Version comparison data:

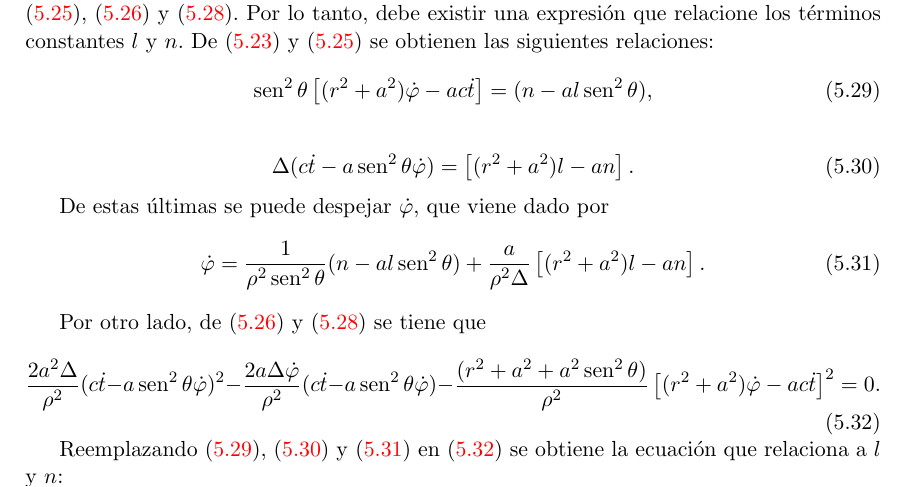
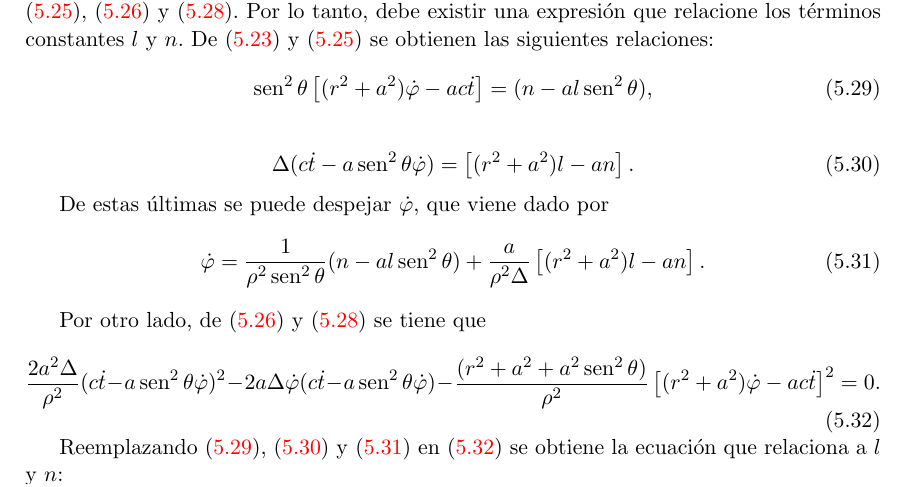
Before and after one commit to gfrubi/RG, a LaTeX document (RG.tex, which reads cap-Agujeros-Negros-Rotantes.tex): part of page 97 of 257, cut so that both start at the same text. Compiled offline with pdfLaTeX.

Commit message:
correccion error en 5.32, gentileza de S. Fuenzalida

```diff
--- a/cap-Agujeros-Negros-Rotantes.tex
+++ b/cap-Agujeros-Negros-Rotantes.tex
@@ -580,7 +580,8 @@ De estas \'ultimas se puede despejar $\dot{\varphi}$, que viene dado por
 
  Por otro lado, de \eqref{33} y \eqref{44} se tiene que
 \begin{equation}\label{88}
- \frac{2a^2\Delta}{\rho^2}(c\dot{t}-a\sen^2\theta\dot{\varphi})^2-\frac{2a\Delta \dot{\varphi}}{\rho^2}(c\dot{t}-a\sen^2\theta\dot{\varphi})-\frac{(r^2+a^2+a^2\sen^2\theta)}{\rho^2}\left[(r^2+a^2)\dot{\varphi}-ac\dot{t}\right]^2=0.
+ \frac{2a^2\Delta}{\rho^2}(c\dot{t}-a\sen^2\theta\dot{\varphi})^2
+ -2a\Delta \dot{\varphi}(c\dot{t}-a\sen^2\theta\dot{\varphi})-\frac{(r^2+a^2+a^2\sen^2\theta)}{\rho^2}\left[(r^2+a^2)\dot{\varphi}-ac\dot{t}\right]^2=0.
 \end{equation}
 
  Reemplazando \eqref{55}, \eqref{66} y \eqref{77} en \eqref{88} se obtiene la ecuaci\'on que relaciona a $l$ y $n$:
```
Also changed, not shown: cap-Agujeros-Negros-Rotantes.tex (4 more changed lines).
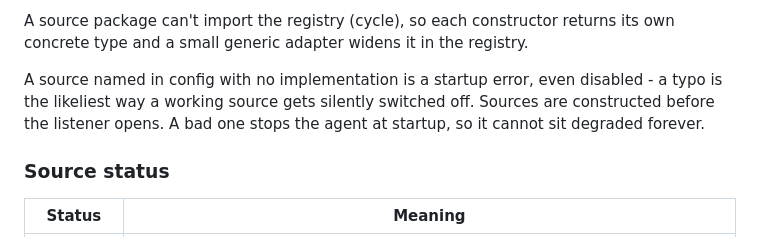
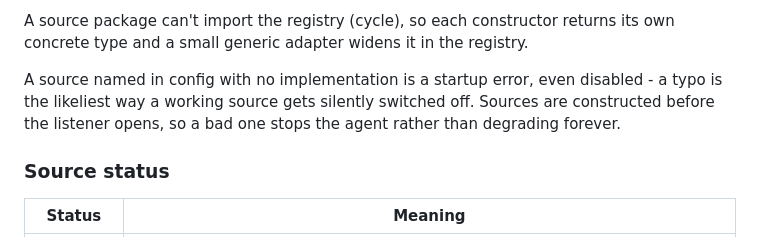
Before and after one commit to afrugalpenguin/spotdash, a Markdown page: docs/architecture.md, the part around one of its changes. GitHub-like rendering.

```diff
--- a/docs/architecture.md
+++ b/docs/architecture.md
@@ -137,7 +137,7 @@ Adding a source = one new package implementing the interface + one line in the f
 
 A source package can't import the registry (cycle), so each constructor returns its own concrete type and a small generic adapter widens it in the registry.
 
-A source named in config with no implementation is a startup error, even disabled - a typo is the likeliest way a working source gets silently switched off. Sources are constructed before the listener opens. A bad one stops the agent at startup, so it cannot sit degraded forever.
+A source named in config with no implementation is a startup error, even disabled - a typo is the likeliest way a working source gets silently switched off. Sources are constructed before the listener opens, so a bad one stops the agent rather than degrading forever.
 
 ### Source status
 
```
Also changed, not shown: other parts of docs/architecture.md (+1 -1 lines).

* **ACTIVITY**:
Give the data again exactly as it appears, but without any images.

* **ANSWER FOR THIS EXERCISE**:
Before and after one commit to gfrubi/RG, a LaTeX document (RG.tex, which reads cap-Agujeros-Negros-Rotantes.tex): part of page 97 of 257, cut so that both start at the same text. Compiled offline with pdfLaTeX.

Commit message:
correccion error en 5.32, gentileza de S. Fuenzalida

```diff
--- a/cap-Agujeros-Negros-Rotantes.tex
+++ b/cap-Agujeros-Negros-Rotantes.tex
@@ -580,7 +580,8 @@ De estas \'ultimas se puede despejar $\dot{\varphi}$, que viene dado por
 
  Por otro lado, de \eqref{33} y \eqref{44} se tiene que
 \begin{equation}\label{88}
- \frac{2a^2\Delta}{\rho^2}(c\dot{t}-a\sen^2\theta\dot{\varphi})^2-\frac{2a\Delta \dot{\varphi}}{\rho^2}(c\dot{t}-a\sen^2\theta\dot{\varphi})-\frac{(r^2+a^2+a^2\sen^2\theta)}{\rho^2}\left[(r^2+a^2)\dot{\varphi}-ac\dot{t}\right]^2=0.
+ \frac{2a^2\Delta}{\rho^2}(c\dot{t}-a\sen^2\theta\dot{\varphi})^2
+ -2a\Delta \dot{\varphi}(c\dot{t}-a\sen^2\theta\dot{\varphi})-\frac{(r^2+a^2+a^2\sen^2\theta)}{\rho^2}\left[(r^2+a^2)\dot{\varphi}-ac\dot{t}\right]^2=0.
 \end{equation}
 
  Reemplazando \eqref{55}, \eqref{66} y \eqref{77} en \eqref{88} se obtiene la ecuaci\'on que relaciona a $l$ y $n$:
```
Also changed, not shown: cap-Agujeros-Negros-Rotantes.tex (4 more changed lines).
Before and after one commit to afrugalpenguin/spotdash, a Markdown page: docs/architecture.md, the part around one of its changes. GitHub-like rendering.

```diff
--- a/docs/architecture.md
+++ b/docs/architecture.md
@@ -137,7 +137,7 @@ Adding a source = one new package implementing the interface + one line in the f
 
 A source package can't import the registry (cycle), so each constructor returns its own concrete type and a small generic adapter widens it in the registry.
 
-A source named in config with no implementation is a startup error, even disabled - a typo is the likeliest way a working source gets silently switched off. Sources are constructed before the listener opens. A bad one stops the agent at startup, so it cannot sit degraded forever.
+A source named in config with no implementation is a startup error, even disabled - a typo is the likeliest way a working source gets silently switched off. Sources are constructed before the listener opens, so a bad one stops the agent rather than degrading forever.
 
 ### Source status
 
```
Also changed, not shown: other parts of docs/architecture.md (+1 -1 lines).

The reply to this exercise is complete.